━━━ DATA FOR THIS EXERCISE ━━━

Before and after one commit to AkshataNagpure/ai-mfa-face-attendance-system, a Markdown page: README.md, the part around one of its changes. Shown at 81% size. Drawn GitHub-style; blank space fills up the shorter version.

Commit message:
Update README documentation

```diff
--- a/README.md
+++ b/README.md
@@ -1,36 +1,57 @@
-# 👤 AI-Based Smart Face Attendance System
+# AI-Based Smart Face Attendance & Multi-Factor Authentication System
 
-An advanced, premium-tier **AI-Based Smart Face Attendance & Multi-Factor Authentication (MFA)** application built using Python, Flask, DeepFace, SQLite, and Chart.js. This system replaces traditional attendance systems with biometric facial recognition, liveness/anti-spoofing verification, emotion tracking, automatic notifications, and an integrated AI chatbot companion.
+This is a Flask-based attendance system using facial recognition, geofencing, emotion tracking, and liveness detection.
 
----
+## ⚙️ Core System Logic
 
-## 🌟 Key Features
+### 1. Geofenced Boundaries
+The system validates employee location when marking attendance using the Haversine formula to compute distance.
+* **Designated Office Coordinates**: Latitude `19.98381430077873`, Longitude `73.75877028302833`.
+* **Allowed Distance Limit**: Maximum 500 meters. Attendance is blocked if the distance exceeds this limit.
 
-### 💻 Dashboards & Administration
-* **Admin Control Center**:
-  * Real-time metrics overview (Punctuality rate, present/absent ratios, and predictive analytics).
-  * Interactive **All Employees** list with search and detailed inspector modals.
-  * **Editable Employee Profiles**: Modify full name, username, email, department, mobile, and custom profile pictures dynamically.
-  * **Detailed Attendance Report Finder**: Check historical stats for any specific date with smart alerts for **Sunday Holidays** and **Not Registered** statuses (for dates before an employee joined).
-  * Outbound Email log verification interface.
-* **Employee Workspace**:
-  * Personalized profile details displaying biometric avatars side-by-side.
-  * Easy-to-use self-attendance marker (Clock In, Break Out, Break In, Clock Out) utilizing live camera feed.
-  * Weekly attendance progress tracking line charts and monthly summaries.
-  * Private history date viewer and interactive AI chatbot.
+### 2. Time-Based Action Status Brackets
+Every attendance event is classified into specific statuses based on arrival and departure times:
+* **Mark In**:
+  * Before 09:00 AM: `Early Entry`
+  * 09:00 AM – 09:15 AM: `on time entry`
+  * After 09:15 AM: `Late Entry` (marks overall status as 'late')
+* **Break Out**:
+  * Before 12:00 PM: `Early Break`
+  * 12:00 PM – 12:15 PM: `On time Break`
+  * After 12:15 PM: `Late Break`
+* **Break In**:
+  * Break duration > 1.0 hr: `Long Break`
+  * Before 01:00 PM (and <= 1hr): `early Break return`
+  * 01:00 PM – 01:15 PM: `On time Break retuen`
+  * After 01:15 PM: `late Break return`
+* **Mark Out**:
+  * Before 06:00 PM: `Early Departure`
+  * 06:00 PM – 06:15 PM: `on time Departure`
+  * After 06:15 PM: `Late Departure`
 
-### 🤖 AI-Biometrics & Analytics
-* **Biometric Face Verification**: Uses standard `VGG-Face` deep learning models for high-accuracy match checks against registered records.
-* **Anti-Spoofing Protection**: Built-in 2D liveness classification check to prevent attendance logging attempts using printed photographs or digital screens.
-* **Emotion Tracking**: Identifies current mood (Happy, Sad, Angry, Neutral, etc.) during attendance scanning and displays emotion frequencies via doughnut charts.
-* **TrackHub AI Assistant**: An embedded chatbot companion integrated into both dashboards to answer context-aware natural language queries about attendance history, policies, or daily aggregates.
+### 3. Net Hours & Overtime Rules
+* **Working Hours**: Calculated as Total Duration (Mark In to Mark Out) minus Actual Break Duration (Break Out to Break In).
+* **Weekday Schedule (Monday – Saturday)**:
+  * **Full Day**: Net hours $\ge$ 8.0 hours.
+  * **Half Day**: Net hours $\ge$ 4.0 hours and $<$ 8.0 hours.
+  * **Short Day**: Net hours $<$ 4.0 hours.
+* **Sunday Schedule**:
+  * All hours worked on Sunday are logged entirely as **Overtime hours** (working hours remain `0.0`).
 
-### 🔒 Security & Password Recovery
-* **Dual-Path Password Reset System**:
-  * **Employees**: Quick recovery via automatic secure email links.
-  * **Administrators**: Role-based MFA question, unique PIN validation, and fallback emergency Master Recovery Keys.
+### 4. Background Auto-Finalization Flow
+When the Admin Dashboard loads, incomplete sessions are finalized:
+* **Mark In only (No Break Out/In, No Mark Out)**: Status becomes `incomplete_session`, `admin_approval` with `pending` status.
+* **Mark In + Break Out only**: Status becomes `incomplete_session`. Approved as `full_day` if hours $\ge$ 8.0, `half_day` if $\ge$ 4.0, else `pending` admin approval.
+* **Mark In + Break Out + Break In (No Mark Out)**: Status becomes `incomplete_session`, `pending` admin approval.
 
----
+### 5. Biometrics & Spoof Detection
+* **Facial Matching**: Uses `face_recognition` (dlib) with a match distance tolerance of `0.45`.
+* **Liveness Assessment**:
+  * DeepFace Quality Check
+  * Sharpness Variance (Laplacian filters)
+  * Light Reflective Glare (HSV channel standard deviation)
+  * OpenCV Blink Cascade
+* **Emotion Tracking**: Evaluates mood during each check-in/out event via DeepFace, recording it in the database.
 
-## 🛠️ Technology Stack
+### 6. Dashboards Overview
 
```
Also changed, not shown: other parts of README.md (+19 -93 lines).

━━━

Starting at the first entry and ending at the last, reproduce each one exactly.

* [PROBLEM SOLUTION]
Before and after one commit to AkshataNagpure/ai-mfa-face-attendance-system, a Markdown page: README.md, the part around one of its changes. Shown at 81% size. Drawn GitHub-style; blank space fills up the shorter version.

Commit message:
Update README documentation

```diff
--- a/README.md
+++ b/README.md
@@ -1,36 +1,57 @@
-# 👤 AI-Based Smart Face Attendance System
+# AI-Based Smart Face Attendance & Multi-Factor Authentication System
 
-An advanced, premium-tier **AI-Based Smart Face Attendance & Multi-Factor Authentication (MFA)** application built using Python, Flask, DeepFace, SQLite, and Chart.js. This system replaces traditional attendance systems with biometric facial recognition, liveness/anti-spoofing verification, emotion tracking, automatic notifications, and an integrated AI chatbot companion.
+This is a Flask-based attendance system using facial recognition, geofencing, emotion tracking, and liveness detection.
 
----
+## ⚙️ Core System Logic
 
-## 🌟 Key Features
+### 1. Geofenced Boundaries
+The system validates employee location when marking attendance using the Haversine formula to compute distance.
+* **Designated Office Coordinates**: Latitude `19.98381430077873`, Longitude `73.75877028302833`.
+* **Allowed Distance Limit**: Maximum 500 meters. Attendance is blocked if the distance exceeds this limit.
 
-### 💻 Dashboards & Administration
-* **Admin Control Center**:
-  * Real-time metrics overview (Punctuality rate, present/absent ratios, and predictive analytics).
-  * Interactive **All Employees** list with search and detailed inspector modals.
-  * **Editable Employee Profiles**: Modify full name, username, email, department, mobile, and custom profile pictures dynamically.
-  * **Detailed Attendance Report Finder**: Check historical stats for any specific date with smart alerts for **Sunday Holidays** and **Not Registered** statuses (for dates before an employee joined).
-  * Outbound Email log verification interface.
-* **Employee Workspace**:
-  * Personalized profile details displaying biometric avatars side-by-side.
-  * Easy-to-use self-attendance marker (Clock In, Break Out, Break In, Clock Out) utilizing live camera feed.
-  * Weekly attendance progress tracking line charts and monthly summaries.
-  * Private history date viewer and interactive AI chatbot.
+### 2. Time-Based Action Status Brackets
+Every attendance event is classified into specific statuses based on arrival and departure times:
+* **Mark In**:
+  * Before 09:00 AM: `Early Entry`
+  * 09:00 AM – 09:15 AM: `on time entry`
+  * After 09:15 AM: `Late Entry` (marks overall status as 'late')
+* **Break Out**:
+  * Before 12:00 PM: `Early Break`
+  * 12:00 PM – 12:15 PM: `On time Break`
+  * After 12:15 PM: `Late Break`
+* **Break In**:
+  * Break duration > 1.0 hr: `Long Break`
+  * Before 01:00 PM (and <= 1hr): `early Break return`
+  * 01:00 PM – 01:15 PM: `On time Break retuen`
+  * After 01:15 PM: `late Break return`
+* **Mark Out**:
+  * Before 06:00 PM: `Early Departure`
+  * 06:00 PM – 06:15 PM: `on time Departure`
+  * After 06:15 PM: `Late Departure`
 
-### 🤖 AI-Biometrics & Analytics
-* **Biometric Face Verification**: Uses standard `VGG-Face` deep learning models for high-accuracy match checks against registered records.
-* **Anti-Spoofing Protection**: Built-in 2D liveness classification check to prevent attendance logging attempts using printed photographs or digital screens.
-* **Emotion Tracking**: Identifies current mood (Happy, Sad, Angry, Neutral, etc.) during attendance scanning and displays emotion frequencies via doughnut charts.
-* **TrackHub AI Assistant**: An embedded chatbot companion integrated into both dashboards to answer context-aware natural language queries about attendance history, policies, or daily aggregates.
+### 3. Net Hours & Overtime Rules
+* **Working Hours**: Calculated as Total Duration (Mark In to Mark Out) minus Actual Break Duration (Break Out to Break In).
+* **Weekday Schedule (Monday – Saturday)**:
+  * **Full Day**: Net hours $\ge$ 8.0 hours.
+  * **Half Day**: Net hours $\ge$ 4.0 hours and $<$ 8.0 hours.
+  * **Short Day**: Net hours $<$ 4.0 hours.
+* **Sunday Schedule**:
+  * All hours worked on Sunday are logged entirely as **Overtime hours** (working hours remain `0.0`).
 
-### 🔒 Security & Password Recovery
-* **Dual-Path Password Reset System**:
-  * **Employees**: Quick recovery via automatic secure email links.
-  * **Administrators**: Role-based MFA question, unique PIN validation, and fallback emergency Master Recovery Keys.
+### 4. Background Auto-Finalization Flow
+When the Admin Dashboard loads, incomplete sessions are finalized:
+* **Mark In only (No Break Out/In, No Mark Out)**: Status becomes `incomplete_session`, `admin_approval` with `pending` status.
+* **Mark In + Break Out only**: Status becomes `incomplete_session`. Approved as `full_day` if hours $\ge$ 8.0, `half_day` if $\ge$ 4.0, else `pending` admin approval.
+* **Mark In + Break Out + Break In (No Mark Out)**: Status becomes `incomplete_session`, `pending` admin approval.
 
----
+### 5. Biometrics & Spoof Detection
+* **Facial Matching**: Uses `face_recognition` (dlib) with a match distance tolerance of `0.45`.
+* **Liveness Assessment**:
+  * DeepFace Quality Check
+  * Sharpness Variance (Laplacian filters)
+  * Light Reflective Glare (HSV channel standard deviation)
+  * OpenCV Blink Cascade
+* **Emotion Tracking**: Evaluates mood during each check-in/out event via DeepFace, recording it in the database.
 
-## 🛠️ Technology Stack
+### 6. Dashboards Overview
 
```
Also changed, not shown: other parts of README.md (+19 -93 lines).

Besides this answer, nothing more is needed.